--- Exercise prompt ---
In your copy, repeat the records exactly and leave out the pictures.
▼
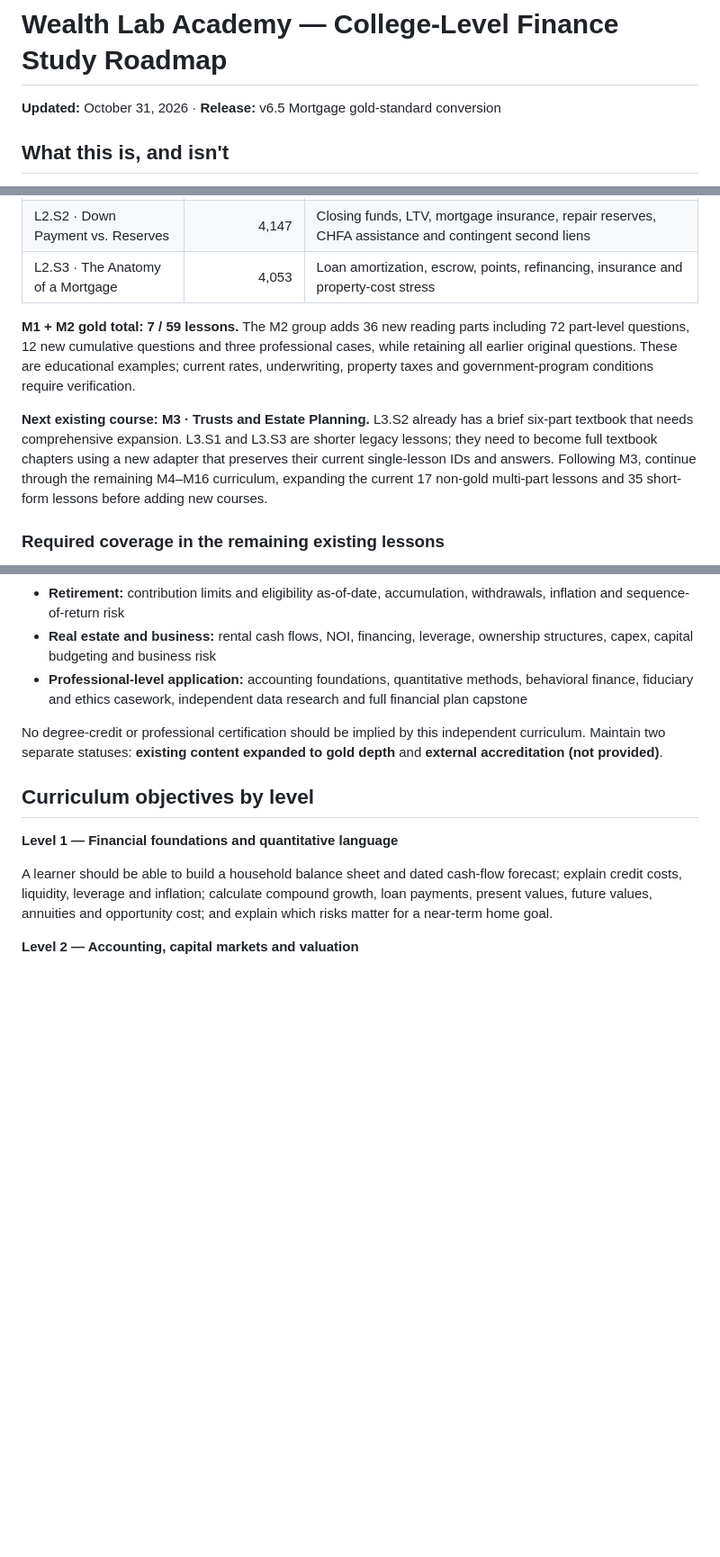
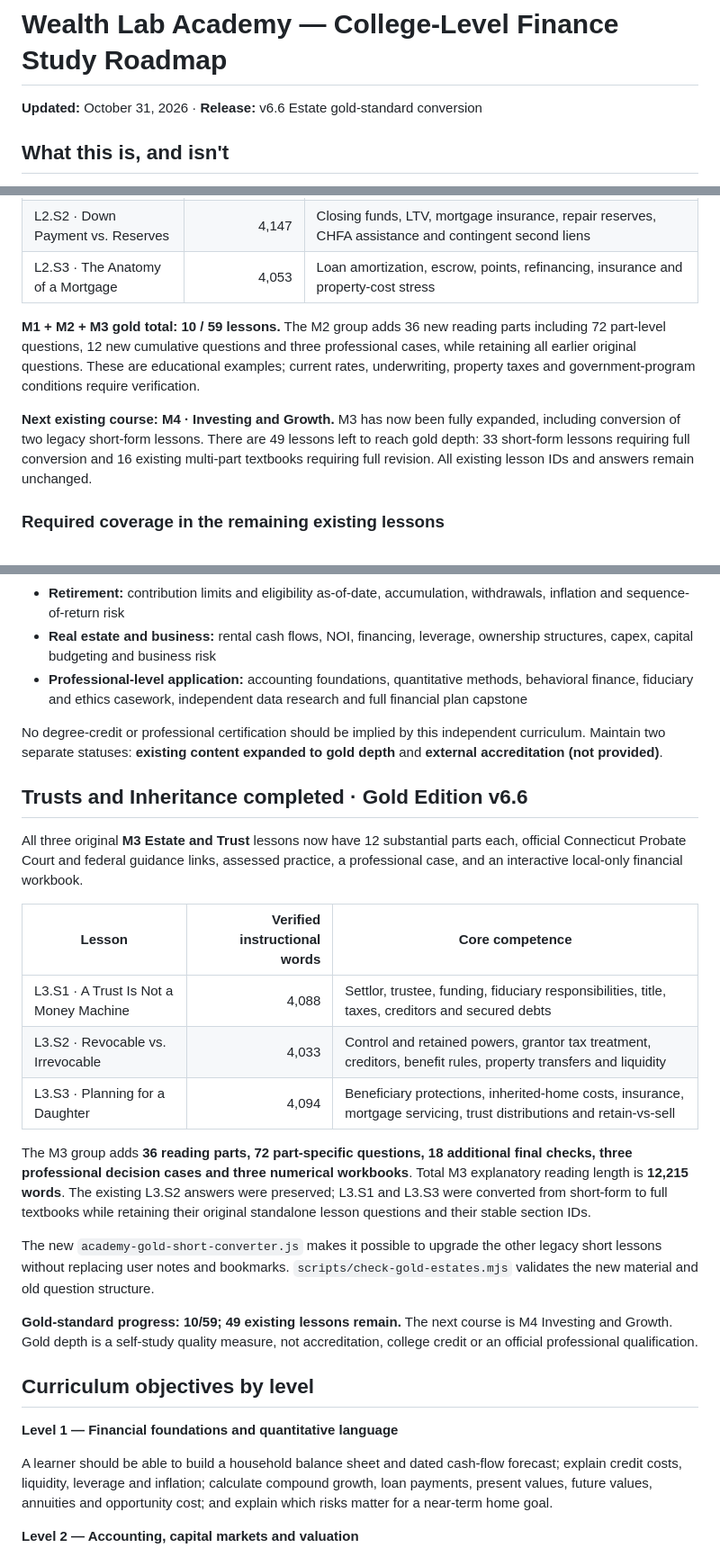
Before and after one commit to mvolkert84/wealth-lab, a Markdown page: ACADEMY_CURRICULUM_ROADMAP.md, 3 parts joined by grey strips. Shown at 90% size. Rendered like a GitHub page; blank space fills up the shorter version.

Commit message:
Record all M3 trust textbooks and 10 of 59 gold chapters, next M4 investing

```diff
--- a/ACADEMY_CURRICULUM_ROADMAP.md
+++ b/ACADEMY_CURRICULUM_ROADMAP.md
@@ -1,6 +1,6 @@
 # Wealth Lab Academy — College-Level Finance Study Roadmap
 
-**Updated:** October 31, 2026 · **Release:** v6.5 Mortgage gold-standard conversion
+**Updated:** October 31, 2026 · **Release:** v6.6 Estate gold-standard conversion
 
 ## What this is, and isn't
 
@@ -71,9 +71,9 @@ All three existing **M2 mortgage lessons** have twelve-part second editions with
 | L2.S2 · Down Payment vs. Reserves | 4,147 | Closing funds, LTV, mortgage insurance, repair reserves, CHFA assistance and contingent second liens |
 | L2.S3 · The Anatomy of a Mortgage | 4,053 | Loan amortization, escrow, points, refinancing, insurance and property-cost stress |
 
-**M1 + M2 gold total: 7 / 59 lessons.** The M2 group adds 36 new reading parts including 72 part-level questions, 12 new cumulative questions and three professional cases, while retaining all earlier original questions. These are educational examples; current rates, underwriting, property taxes and government-program conditions require verification.
+**M1 + M2 + M3 gold total: 10 / 59 lessons.** The M2 group adds 36 new reading parts including 72 part-level questions, 12 new cumulative questions and three professional cases, while retaining all earlier original questions. These are educational examples; current rates, underwriting, property taxes and government-program conditions require verification.
 
-**Next existing course: M3 · Trusts and Estate Planning.** L3.S2 already has a brief six-part textbook that needs comprehensive expansion. L3.S1 and L3.S3 are shorter legacy lessons; they need to become full textbook chapters using a new adapter that preserves their current single-lesson IDs and answers. Following M3, continue through the remaining M4–M16 curriculum, expanding the current 17 non-gold multi-part lessons and 35 short-form lessons before adding new courses.
+**Next existing course: M4 · Investing and Growth.** M3 has now been fully expanded, including conversion of two legacy short-form lessons. There are 49 lessons left to reach gold depth: 33 short-form lessons requiring full conversion and 16 existing multi-part textbooks requiring full revision. All existing lesson IDs and answers remain unchanged.
 
 ### Required coverage in the remaining existing lessons
 
@@ -86,6 +86,22 @@ All three existing **M2 mortgage lessons** have twelve-part second editions with
 - **Professional-level application:** accounting foundations, quantitative methods, behavioral finance, fiduciary and ethics casework, independent data research and full financial plan capstone
 
 No degree-credit or professional certification should be implied by this independent curriculum. Maintain two separate statuses: **existing content expanded to gold depth** and **external accreditation (not provided)**.
+
+## Trusts and Inheritance completed · Gold Edition v6.6
+
+All three original **M3 Estate and Trust** lessons now have 12 substantial parts each, official Connecticut Probate Court and federal guidance links, assessed practice, a professional case, and an interactive local-only financial workbook.
+
+| Lesson | Verified instructional words | Core competence |
+|---|---:|---|
+| L3.S1 · A Trust Is Not a Money Machine | 4,088 | Settlor, trustee, funding, fiduciary responsibilities, title, taxes, creditors and secured debts |
+| L3.S2 · Revocable vs. Irrevocable | 4,033 | Control and retained powers, grantor tax treatment, creditors, benefit rules, property transfers and liquidity |
+| L3.S3 · Planning for a Daughter | 4,094 | Beneficiary protections, inherited-home costs, insurance, mortgage servicing, trust distributions and retain-vs-sell |
+
+The M3 group adds **36 reading parts, 72 part-specific questions, 18 additional final checks, three professional decision cases and three numerical workbooks**. Total M3 explanatory reading length is **12,215 words**. The existing L3.S2 answers were preserved; L3.S1 and L3.S3 were converted from short-form to full textbooks while retaining their original standalone lesson questions and their stable section IDs.
+
+The new `academy-gold-short-converter.js` makes it possible to upgrade the other legacy short lessons without replacing user notes and bookmarks. `scripts/check-gold-estates.mjs` validates the new material and old question structure.
+
+**Gold-standard progress: 10/59; 49 existing lessons remain.** The next course is M4 Investing and Growth. Gold depth is a self-study quality measure, not accreditation, college credit or an official professional qualification.
 
 ## Curriculum objectives by level
 
```
Also changed, not shown: other parts of ACADEMY_CURRICULUM_ROADMAP.md (+1 -1 lines).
▲
--- Response below ---
Before and after one commit to mvolkert84/wealth-lab, a Markdown page: ACADEMY_CURRICULUM_ROADMAP.md, 3 parts joined by grey strips. Shown at 90% size. Rendered like a GitHub page; blank space fills up the shorter version.

Commit message:
Record all M3 trust textbooks and 10 of 59 gold chapters, next M4 investing

```diff
--- a/ACADEMY_CURRICULUM_ROADMAP.md
+++ b/ACADEMY_CURRICULUM_ROADMAP.md
@@ -1,6 +1,6 @@
 # Wealth Lab Academy — College-Level Finance Study Roadmap
 
-**Updated:** October 31, 2026 · **Release:** v6.5 Mortgage gold-standard conversion
+**Updated:** October 31, 2026 · **Release:** v6.6 Estate gold-standard conversion
 
 ## What this is, and isn't
 
@@ -71,9 +71,9 @@ All three existing **M2 mortgage lessons** have twelve-part second editions with
 | L2.S2 · Down Payment vs. Reserves | 4,147 | Closing funds, LTV, mortgage insurance, repair reserves, CHFA assistance and contingent second liens |
 | L2.S3 · The Anatomy of a Mortgage | 4,053 | Loan amortization, escrow, points, refinancing, insurance and property-cost stress |
 
-**M1 + M2 gold total: 7 / 59 lessons.** The M2 group adds 36 new reading parts including 72 part-level questions, 12 new cumulative questions and three professional cases, while retaining all earlier original questions. These are educational examples; current rates, underwriting, property taxes and government-program conditions require verification.
+**M1 + M2 + M3 gold total: 10 / 59 lessons.** The M2 group adds 36 new reading parts including 72 part-level questions, 12 new cumulative questions and three professional cases, while retaining all earlier original questions. These are educational examples; current rates, underwriting, property taxes and government-program conditions require verification.
 
-**Next existing course: M3 · Trusts and Estate Planning.** L3.S2 already has a brief six-part textbook that needs comprehensive expansion. L3.S1 and L3.S3 are shorter legacy lessons; they need to become full textbook chapters using a new adapter that preserves their current single-lesson IDs and answers. Following M3, continue through the remaining M4–M16 curriculum, expanding the current 17 non-gold multi-part lessons and 35 short-form lessons before adding new courses.
+**Next existing course: M4 · Investing and Growth.** M3 has now been fully expanded, including conversion of two legacy short-form lessons. There are 49 lessons left to reach gold depth: 33 short-form lessons requiring full conversion and 16 existing multi-part textbooks requiring full revision. All existing lesson IDs and answers remain unchanged.
 
 ### Required coverage in the remaining existing lessons
 
@@ -86,6 +86,22 @@ All three existing **M2 mortgage lessons** have twelve-part second editions with
 - **Professional-level application:** accounting foundations, quantitative methods, behavioral finance, fiduciary and ethics casework, independent data research and full financial plan capstone
 
 No degree-credit or professional certification should be implied by this independent curriculum. Maintain two separate statuses: **existing content expanded to gold depth** and **external accreditation (not provided)**.
+
+## Trusts and Inheritance completed · Gold Edition v6.6
+
+All three original **M3 Estate and Trust** lessons now have 12 substantial parts each, official Connecticut Probate Court and federal guidance links, assessed practice, a professional case, and an interactive local-only financial workbook.
+
+| Lesson | Verified instructional words | Core competence |
+|---|---:|---|
+| L3.S1 · A Trust Is Not a Money Machine | 4,088 | Settlor, trustee, funding, fiduciary responsibilities, title, taxes, creditors and secured debts |
+| L3.S2 · Revocable vs. Irrevocable | 4,033 | Control and retained powers, grantor tax treatment, creditors, benefit rules, property transfers and liquidity |
+| L3.S3 · Planning for a Daughter | 4,094 | Beneficiary protections, inherited-home costs, insurance, mortgage servicing, trust distributions and retain-vs-sell |
+
+The M3 group adds **36 reading parts, 72 part-specific questions, 18 additional final checks, three professional decision cases and three numerical workbooks**. Total M3 explanatory reading length is **12,215 words**. The existing L3.S2 answers were preserved; L3.S1 and L3.S3 were converted from short-form to full textbooks while retaining their original standalone lesson questions and their stable section IDs.
+
+The new `academy-gold-short-converter.js` makes it possible to upgrade the other legacy short lessons without replacing user notes and bookmarks. `scripts/check-gold-estates.mjs` validates the new material and old question structure.
+
+**Gold-standard progress: 10/59; 49 existing lessons remain.** The next course is M4 Investing and Growth. Gold depth is a self-study quality measure, not accreditation, college credit or an official professional qualification.
 
 ## Curriculum objectives by level
 
```
Also changed, not shown: other parts of ACADEMY_CURRICULUM_ROADMAP.md (+1 -1 lines).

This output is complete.